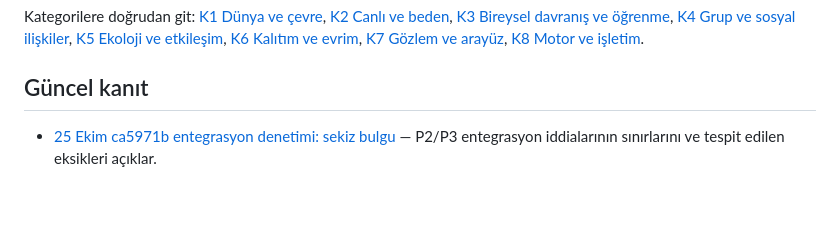
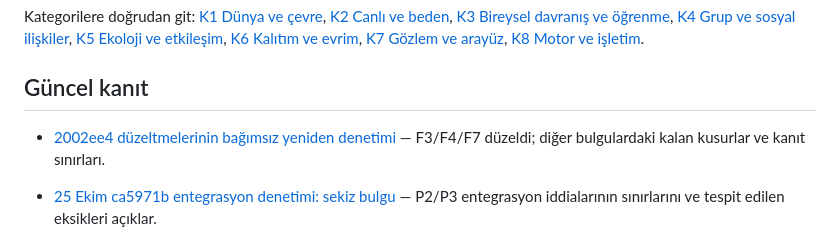
Before and after one commit to mhmtsnmzkanly/curious, a Markdown page: docs/README.md, the part around the change. Drawn GitHub-style; blank space fills up the shorter version.

Commit message:
docs: independently recheck audit remediation and remaining defects

```diff
--- a/docs/README.md
+++ b/docs/README.md
@@ -25,6 +25,8 @@ Kategorilere doğrudan git: [K1 Dünya ve çevre](ROADMAP.md#dunya-cevre),
 [K8 Motor ve işletim](ROADMAP.md#motor-isletim).
 
 ## Güncel kanıt
+
+- [2002ee4 düzeltmelerinin bağımsız yeniden denetimi](reports/AUDIT_RECHECK_2002EE4_20261025.md) — F3/F4/F7 düzeldi; diğer bulgulardaki kalan kusurlar ve kanıt sınırları.
 
 - [25 Ekim ca5971b entegrasyon denetimi: sekiz bulgu](reports/AUDIT_CA5971B_20261025.md) — P2/P3 entegrasyon iddialarının sınırlarını ve tespit edilen eksikleri açıklar.
 - [Wave 7: ca5971b entegrasyon denetimi (F1–F8) düzeltme ve V19 doğrulama raporu](reports/AUDIT_CA5971B_REMEDIATION_20261025.md) — sekiz bulgunun düzeltmelerini, `World::tick` entegrasyonlarını, V19 checkpoint yükseltmesini ve epistemik kapsam ayrımını belgeler.
```
Also changed, not shown: docs/reports/AUDIT_RECHECK_2002EE4_20261025.md (added, +45 -0 lines).
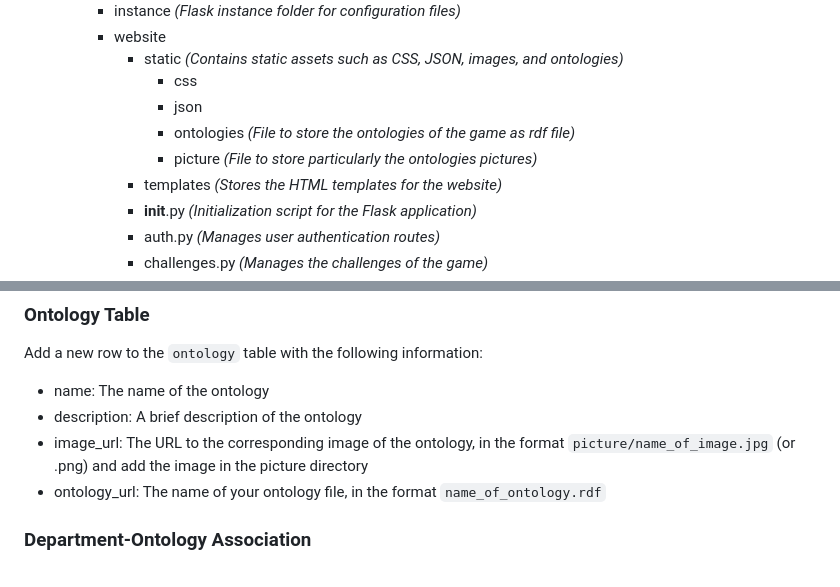
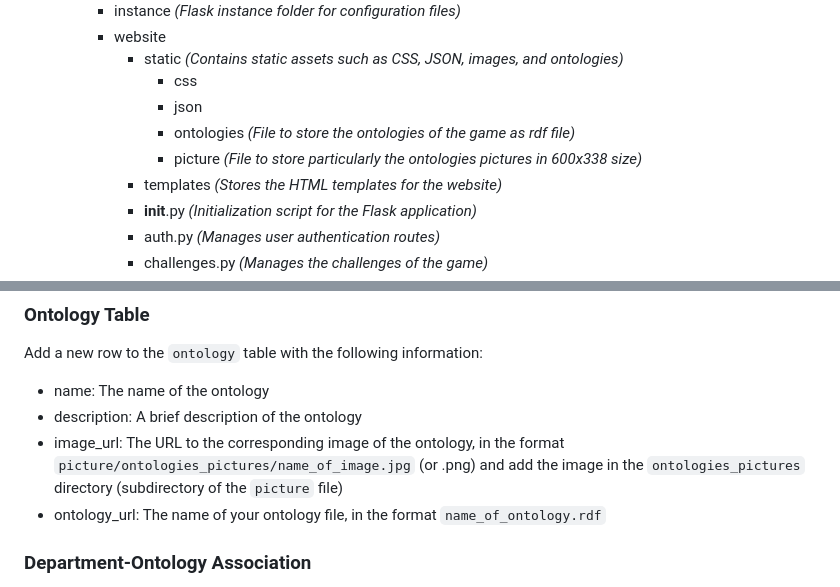
Before and after one commit to NilsBarInf/OntoQuest, a Markdown page: README.md, 2 parts joined by grey strips. GitHub-like rendering.

```diff
--- a/README.md
+++ b/README.md
@@ -19,7 +19,7 @@ The game's process begins with **domain or department selection**, followed by *
                 - css
                 - json
                 - ontologies  *(File to store the ontologies of the game as rdf file)*
-                - picture *(File to store particularly the ontologies pictures)*
+                - picture *(File to store particularly the ontologies pictures in 600x338 size)*
             - templates  *(Stores the HTML templates for the website)*
             - __init__.py  *(Initialization script for the Flask application)*
             - auth.py  *(Manages user authentication routes)*
@@ -147,7 +147,7 @@ In addition to adding the ontology file, you need to register the ontology in th
 Add a new row to the `ontology` table with the following information:
 - name: The name of the ontology
 - description: A brief description of the ontology
-- image_url: The URL to the corresponding image of the ontology, in the format `picture/name_of_image.jpg` (or .png) and add the image in the picture directory
+- image_url: The URL to the corresponding image of the ontology, in the format `picture/ontologies_pictures/name_of_image.jpg` (or .png) and add the image in the `ontologies_pictures` directory (subdirectory of the `picture` file)
 - ontology_url: The name of your ontology file, in the format `name_of_ontology.rdf`
 
 ### Department-Ontology Association
```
****
→ **Work to be completed**
The finished answer is an exact repetition of the listing, with every picture removed.

→ **Final answer**
Before and after one commit to mhmtsnmzkanly/curious, a Markdown page: docs/README.md, the part around the change. Drawn GitHub-style; blank space fills up the shorter version.

Commit message:
docs: independently recheck audit remediation and remaining defects

```diff
--- a/docs/README.md
+++ b/docs/README.md
@@ -25,6 +25,8 @@ Kategorilere doğrudan git: [K1 Dünya ve çevre](ROADMAP.md#dunya-cevre),
 [K8 Motor ve işletim](ROADMAP.md#motor-isletim).
 
 ## Güncel kanıt
+
+- [2002ee4 düzeltmelerinin bağımsız yeniden denetimi](reports/AUDIT_RECHECK_2002EE4_20261025.md) — F3/F4/F7 düzeldi; diğer bulgulardaki kalan kusurlar ve kanıt sınırları.
 
 - [25 Ekim ca5971b entegrasyon denetimi: sekiz bulgu](reports/AUDIT_CA5971B_20261025.md) — P2/P3 entegrasyon iddialarının sınırlarını ve tespit edilen eksikleri açıklar.
 - [Wave 7: ca5971b entegrasyon denetimi (F1–F8) düzeltme ve V19 doğrulama raporu](reports/AUDIT_CA5971B_REMEDIATION_20261025.md) — sekiz bulgunun düzeltmelerini, `World::tick` entegrasyonlarını, V19 checkpoint yükseltmesini ve epistemik kapsam ayrımını belgeler.
```
Also changed, not shown: docs/reports/AUDIT_RECHECK_2002EE4_20261025.md (added, +45 -0 lines).
Before and after one commit to NilsBarInf/OntoQuest, a Markdown page: README.md, 2 parts joined by grey strips. GitHub-like rendering.

```diff
--- a/README.md
+++ b/README.md
@@ -19,7 +19,7 @@ The game's process begins with **domain or department selection**, followed by *
                 - css
                 - json
                 - ontologies  *(File to store the ontologies of the game as rdf file)*
-                - picture *(File to store particularly the ontologies pictures)*
+                - picture *(File to store particularly the ontologies pictures in 600x338 size)*
             - templates  *(Stores the HTML templates for the website)*
             - __init__.py  *(Initialization script for the Flask application)*
             - auth.py  *(Manages user authentication routes)*
@@ -147,7 +147,7 @@ In addition to adding the ontology file, you need to register the ontology in th
 Add a new row to the `ontology` table with the following information:
 - name: The name of the ontology
 - description: A brief description of the ontology
-- image_url: The URL to the corresponding image of the ontology, in the format `picture/name_of_image.jpg` (or .png) and add the image in the picture directory
+- image_url: The URL to the corresponding image of the ontology, in the format `picture/ontologies_pictures/name_of_image.jpg` (or .png) and add the image in the `ontologies_pictures` directory (subdirectory of the `picture` file)
 - ontology_url: The name of your ontology file, in the format `name_of_ontology.rdf`
 
 ### Department-Ontology Association
```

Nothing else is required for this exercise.